[Before-and-after page screenshots]
____

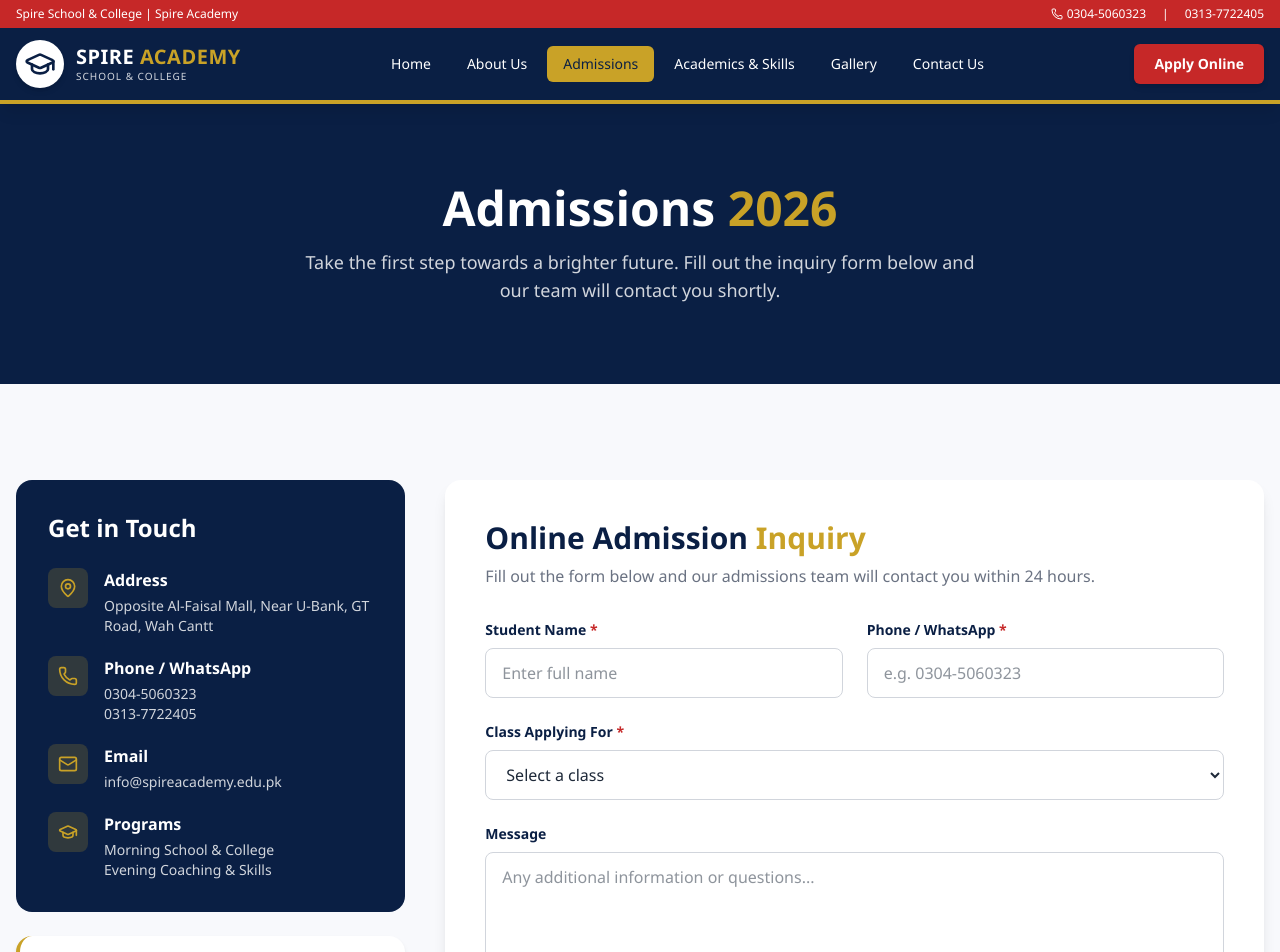
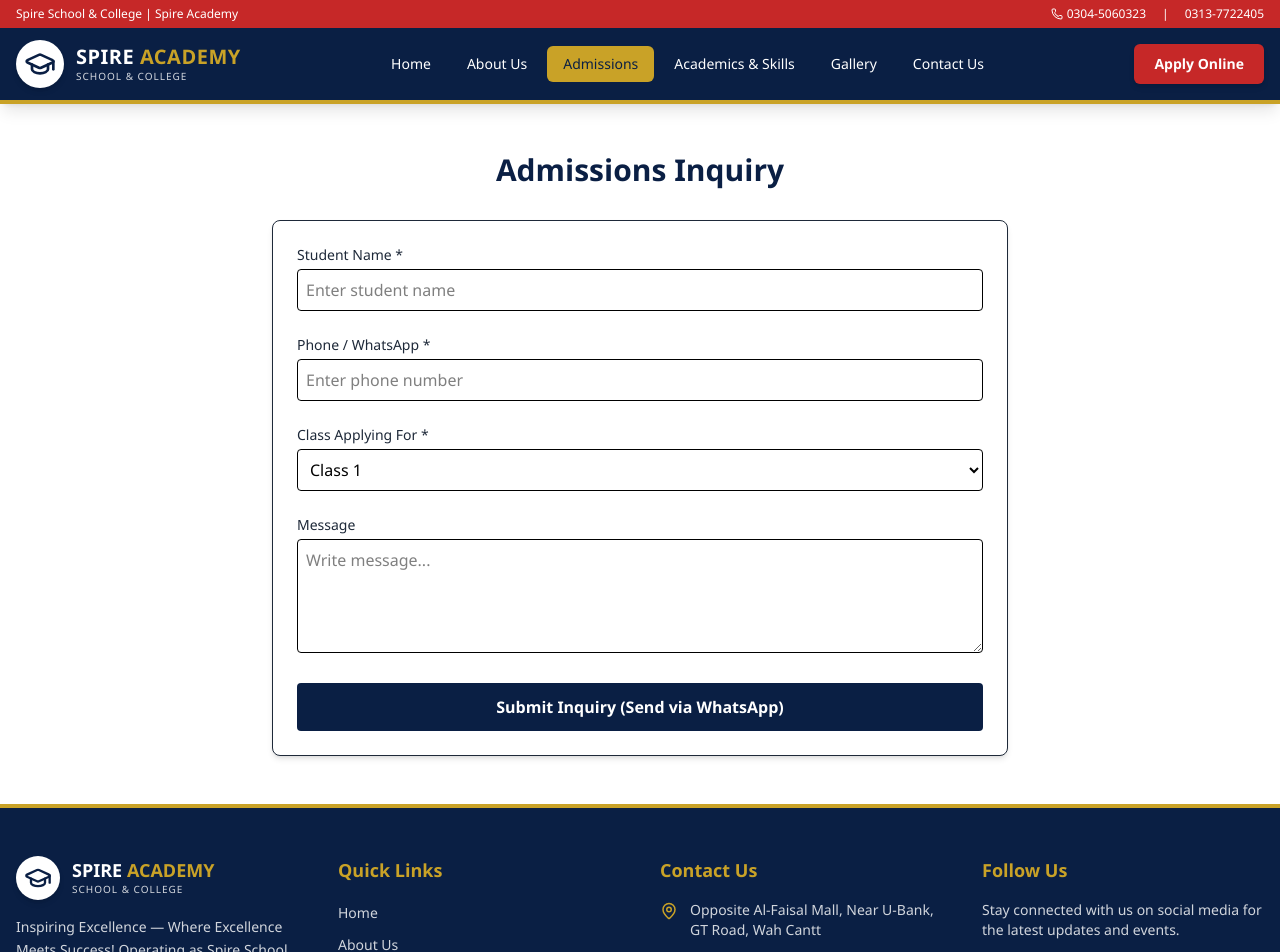
Before and after one commit to qamarxploit/Spire, a Next.js app: page /admissions in a window 1280 px wide. Shown: the top 952 px of the page. Built offline with nearby package versions, Linux system fonts and the light colour scheme.

Commit message:
Fixed admission form and updated footer

```diff
--- a/src/app/admissions/page.tsx
+++ b/src/app/admissions/page.tsx
@@ -1,269 +1,97 @@
 "use client";
 
 import { useState } from "react";
-import { Send, CheckCircle, Phone, MapPin, Mail, GraduationCap } from "lucide-react";
 
 export default function AdmissionsPage() {
   const [formData, setFormData] = useState({
-    studentName: "",
+    name: "",
     phone: "",
-    classApplying: "",
+    className: "Class 1",
     message: "",
   });
-  const [status, setStatus] = useState<"idle" | "submitting" | "success" | "error">("idle");
-  const [errorMsg, setErrorMsg] = useState("");
-
-  const handleChange = (
-    e: React.ChangeEvent<HTMLInputElement | HTMLTextAreaElement | HTMLSelectElement>
-  ) => {
-    setFormData((prev) => ({ ...prev, [e.target.name]: e.target.value }));
-  };
 
   const handleSubmit = (e: React.FormEvent) => {
     e.preventDefault();
 
-  // ادارے کا واٹس ایپ نمبر (بین الاقوامی فارمیٹ میں)
     const phoneNumber = "923045060323";
 
-  // واٹس ایپ پر جانے والا میسج فارمیٹ
     const textMessage = `*New Inquiry / Admission Request*%0A%0A` +
-    `*Student Name:* ${name}%0A` +
-    `*Phone/WhatsApp:* ${phone}%0A` +
-    `*Class Applying For:* ${className}%0A` +
-    `*Message:* ${message}`;
+      `*Student Name:* ${encodeURIComponent(formData.name)}%0A` +
+      `*Phone/WhatsApp:* ${encodeURIComponent(formData.phone)}%0A` +
+      `*Class Applying For:* ${encodeURIComponent(formData.className)}%0A` +
+      `*Message:* ${encodeURIComponent(formData.message)}`;
 
-  // واٹس ایپ اوپن کرنے کا لنک
     const whatsappUrl = `https://wa.me/${phoneNumber}?text=${textMessage}`;
-  window.open(whatsappUrl, '_blank');
+    window.open(whatsappUrl, "_blank");
   };
 
-
   return (
+    <div className="max-w-3xl mx-auto px-4 py-12">
+      <h1 className="text-3xl font-bold text-center mb-8 text-[#0a1f44]">
+        Admissions Inquiry
+      </h1>
+      <form onSubmit={handleSubmit} className="space-y-6 bg-white p-6 rounded-lg shadow-md border">
         <div>
-      {/* Page Header */}
-      <section className="bg-[#0a1f44] py-16 md:py-20">
-        <div className="max-w-7xl mx-auto px-4 text-center">
-          <h1 className="text-4xl md:text-5xl font-bold text-white mb-4">
-            Admissions <span className="text-[#c9a227]">2026</span>
-          </h1>
-          <p className="text-gray-300 text-lg max-w-2xl mx-auto">
-            Take the first step towards a brighter future. Fill out the inquiry form below and our team will contact you shortly.
-          </p>
-        </div>
-      </section>
-
-      <section className="py-16 md:py-24 bg-[#f8f9fc]">
-        <div className="max-w-7xl mx-auto px-4">
-          <div className="grid lg:grid-cols-3 gap-10">
-            {/* Contact Info Sidebar */}
-            <div className="lg:col-span-1 space-y-6">
-              <div className="bg-[#0a1f44] rounded-2xl p-8 text-white">
-                <h3 className="text-2xl font-bold mb-6">Get in Touch</h3>
-                <div className="space-y-5">
-                  <div className="flex items-start gap-4">
-                    <div className="w-10 h-10 bg-[#c9a227]/20 rounded-lg flex items-center justify-center shrink-0">
-                      <MapPin size={20} className="text-[#c9a227]" />
-                    </div>
-                    <div>
-                      <p className="font-semibold mb-1">Address</p>
-                      <p className="text-gray-300 text-sm">
-                        Opposite Al-Faisal Mall, Near U-Bank, GT Road, Wah Cantt
-                      </p>
-                    </div>
-                  </div>
-                  <div className="flex items-start gap-4">
-                    <div className="w-10 h-10 bg-[#c9a227]/20 rounded-lg flex items-center justify-center shrink-0">
-                      <Phone size={20} className="text-[#c9a227]" />
-                    </div>
-                    <div>
-                      <p className="font-semibold mb-1">Phone / WhatsApp</p>
-                      <p className="text-gray-300 text-sm">0304-5060323</p>
-                      <p className="text-gray-300 text-sm">0313-7722405</p>
-                    </div>
-                  </div>
-                  <div className="flex items-start gap-4">
-                    <div className="w-10 h-10 bg-[#c9a227]/20 rounded-lg flex items-center justify-center shrink-0">
-                      <Mail size={20} className="text-[#c9a227]" />
-                    </div>
-                    <div>
-                      <p className="font-semibold mb-1">Email</p>
-                      <p className="text-gray-300 text-sm">info@spireacademy.edu.pk</p>
-                    </div>
-                  </div>
-                  <div className="flex items-start gap-4">
-                    <div className="w-10 h-10 bg-[#c9a227]/20 rounded-lg flex items-center justify-center shrink-0">
-                      <GraduationCap size={20} className="text-[#c9a227]" />
-                    </div>
-                    <div>
-                      <p className="font-semibold mb-1">Programs</p>
-                      <p className="text-gray-300 text-sm">Morning School & College</p>
-                      <p className="text-gray-300 text-sm">Evening Coaching & Skills</p>
-                    </div>
-                  </div>
-                </div>
-              </div>
-
-              <div className="bg-white rounded-2xl p-8 shadow-md border-l-4 border-[#c9a227]">
-                <h4 className="text-lg font-bold text-[#0a1f44] mb-3">Why Choose Spire?</h4>
-                <ul className="space-y-2 text-gray-600 text-sm">
-                  <li className="flex items-start gap-2">
-                    <CheckCircle size={16} className="text-[#c9a227] shrink-0 mt-0.5" />
-                    Highly Qualified Faculty
-                  </li>
-                  <li className="flex items-start gap-2">
-                    <CheckCircle size={16} className="text-[#c9a227] shrink-0 mt-0.5" />
-                    Air-Conditioned Classrooms
-                  </li>
-                  <li className="flex items-start gap-2">
-                    <CheckCircle size={16} className="text-[#c9a227] shrink-0 mt-0.5" />
-                    Digital Skills Training
-                  </li>
-                  <li className="flex items-start gap-2">
-                    <CheckCircle size={16} className="text-[#c9a227] shrink-0 mt-0.5" />
-                    Separate Boys & Girls Campuses
-                  </li>
-                  <li className="flex items-start gap-2">
-                    <CheckCircle size={16} className="text-[#c9a227] shrink-0 mt-0.5" />
-                    Load-Shedding Free Campus
-                  </li>
-                </ul>
-              </div>
-            </div>
-
-            {/* Form */}
-            <div className="lg:col-span-2">
-              <div className="bg-white rounded-2xl p-8 md:p-10 shadow-lg">
-                <h2 className="text-2xl md:text-3xl font-bold text-[#0a1f44] mb-2">
-                  Online Admission <span className="text-[#c9a227]">Inquiry</span>
-                </h2>
-                <p className="text-gray-500 mb-8">
-                  Fill out the form below and our admissions team will contact you within 24 hours.
-                </p>
-
-                {status === "success" ? (
-                  <div className="bg-green-50 border border-green-200 rounded-xl p-8 text-center">
-                    <CheckCircle size={48} className="text-green-600 mx-auto mb-4" />
-                    <h3 className="text-xl font-bold text-green-800 mb-2">Inquiry Submitted!</h3>
-                    <p className="text-green-700 mb-6">
-                      Thank you for your interest in Spire Academy. Our team will contact you shortly.
-                    </p>
-                    <button
-                      onClick={() => setStatus("idle")}
-                      className="bg-[#0a1f44] text-white px-6 py-2.5 rounded-md font-medium hover:bg-[#1a3a6e] transition-colors"
-                    >
-                      Submit Another Inquiry
-                    </button>
-                  </div>
-                ) : (
-                  <form onSubmit={handleSubmit} className="space-y-6">
-                    <div className="grid md:grid-cols-2 gap-6">
-                      <div>
-                        <label htmlFor="studentName" className="block text-sm font-semibold text-[#0a1f44] mb-2">
-                          Student Name <span className="text-[#c62828]">*</span>
-                        </label>
+          <label className="block text-sm font-medium mb-1">Student Name *</label>
           <input
             type="text"
-                          id="studentName"
-                          name="studentName"
             required
-                          value={formData.studentName}
-                          onChange={handleChange}
-                          placeholder="Enter full name"
-                          className="w-full px-4 py-3 rounded-lg border border-gray-300 focus:border-[#c9a227] focus:ring-2 focus:ring-[#c9a227]/20 outline-none transition-all"
+            value={formData.name}
+            onChange={(e) => setFormData({ ...formData, name: e.target.value })}
+            className="w-full border rounded p-2 text-black"
+            placeholder="Enter student name"
           />
         </div>
         <div>
-                        <label htmlFor="phone" className="block text-sm font-semibold text-[#0a1f44] mb-2">
-                          Phone / WhatsApp <span className="text-[#c62828]">*</span>
-                        </label>
+          <label className="block text-sm font-medium mb-1">Phone / WhatsApp *</label>
           <input
-                          type="tel"
-                          id="phone"
-                          name="phone"
+            type="text"
             required
             value={formData.phone}
-                          onChange={handleChange}
-                          placeholder="e.g. 0304-5060323"
-                          className="w-full px-4 py-3 rounded-lg border border-gray-300 focus:border-[#c9a227] focus:ring-2 focus:ring-[#c9a227]/20 outline-none transition-all"
+            onChange={(e) => setFormData({ ...formData, phone: e.target.value })}
+            className="w-full border rounded p-2 text-black"
+            placeholder="Enter phone number"
           />
         </div>
-                    </div>
-
         <div>
-                      <label htmlFor="classApplying" className="block text-sm font-semibold text-[#0a1f44] mb-2">
-                        Class Applying For <span className="text-[#c62828]">*</span>
-                      </label>
+          <label className="block text-sm font-medium mb-1">Class Applying For *</label>
           <select
-                        id="classApplying"
-                        name="classApplying"
-                        required
-                        value={formData.classApplying}
-                        onChange={handleChange}
-                        className="w-full px-4 py-3 rounded-lg border border-gray-300 focus:border-[#c9a227] focus:ring-2 focus:ring-[#c9a227]/20 outline-none transition-all bg-white"
+            value={formData.className}
+            onChange={(e) => setFormData({ ...formData, className: e.target.value })}
+            className="w-full border rounded p-2 text-black"
           >
-                        <option value="">Select a class</option>
-                        <option value="Play Group">Play Group</option>
-                        <option value="Nursery">Nursery</option>
-                        <option value="Prep">Prep</option>
-                        <option value="Class 1">Class 1</option>
-                        <option value="Class 2">Class 2</option>
-                        <option value="Class 3">Class 3</option>
-                        <option value="Class 4">Class 4</option>
-                        <option value="Class 5">Class 5</option>
-                        <option value="Class 6">Class 6</option>
-                        <option value="Class 7">Class 7</option>
-                        <option value="Class 8">Class 8</option>
-                        <option value="Class 9">Class 9</option>
-                        <option value="Class 10">Class 10 (Matric)</option>
-                        <option value="FSc Part 1">FSc Part 1</option>
-                        <option value="FSc Part 2">FSc Part 2</option>
-                        <option value="Evening Coaching">Evening Coaching</option>
-                        <option value="Digital Skills">Digital Skills Program</option>
+            <option>Playgroup / Nursery</option>
+            <option>Class 1</option>
+            <option>Class 2</option>
+            <option>Class 3</option>
+            <option>Class 4</option>
+            <option>Class 5</option>
+            <option>Class 6</option>
+            <option>Class 7</option>
+            <option>Class 8</option>
+            <option>Class 9</option>
+            <option>Class 10</option>
+            <option>1st Year</option>
+            <option>2nd Year</option>
           </select>
         </div>
-
         <div>
-                      <label htmlFor="message" className="block text-sm font-semibold text-[#0a1f44] mb-2">
-                        Message
-                      </label>
+          <label className="block text-sm font-medium mb-1">Message</label>
           <textarea
-                        id="message"
-                        name="message"
+            value={formData.message}
+            onChange={(e) => setFormData({ ...formData, message: e.target.value })}
+            className="w-full border rounded p-2 text-black"
             rows={4}
-                        value={formData.message}
-                        onChange={handleChange}
-                        placeholder="Any additional information or questions..."
-                        className="w-full px-4 py-3 rounded-lg border border-gray-300 focus:border-[#c9a227] focus:ring-2 focus:ring-[#c9a227]/20 outline-none transition-all resize-none"
-                      />
+            placeholder="Write message..."
+          ></textarea>
         </div>
-
-                    {status === "error" && (
-                      <div className="bg-red-50 border border-red-200 text-red-700 px-4 py-3 rounded-lg text-sm">
-                        {errorMsg}
-                      </div>
-                    )}
-
         <button
           type="submit"
-                      disabled={status === "submitting"}
-                      className="inline-flex items-center gap-2 bg-[#c62828] hover:bg-[#a02020] disabled:bg-gray-400 text-white px-8 py-3.5 rounded-md font-bold text-base transition-all shadow-lg disabled:shadow-none"
+          className="w-full bg-[#0a1f44] hover:bg-[#c9a227] text-white font-bold py-3 rounded transition-colors"
         >
-                      {status === "submitting" ? (
-                        <>Submitting...</>
-                      ) : (
-                        <>
-                          Submit Inquiry
-                          <Send size={18} />
-                        </>
-                      )}
+          Submit Inquiry (Send via WhatsApp)
         </button>
       </form>
-                )}
-              </div>
-            </div>
-          </div>
-        </div>
-      </section>
     </div>
   );
 }
```
Lines whose indentation alone changed are shown as unchanged.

____

◆ **Work required**
Wherever "const" appears in a line of the entries, copy that line.

◆ **Solved exercise**
   const [formData, setFormData] = useState({
-  const [status, setStatus] = useState<"idle" | "submitting" | "success" | "error">("idle");
-  const [errorMsg, setErrorMsg] = useState("");
-  const handleChange = (
   const handleSubmit = (e: React.FormEvent) => {
     const phoneNumber = "923045060323";
     const textMessage = `*New Inquiry / Admission Request*%0A%0A` +
     const whatsappUrl = `https://wa.me/${phoneNumber}?text=${textMessage}`;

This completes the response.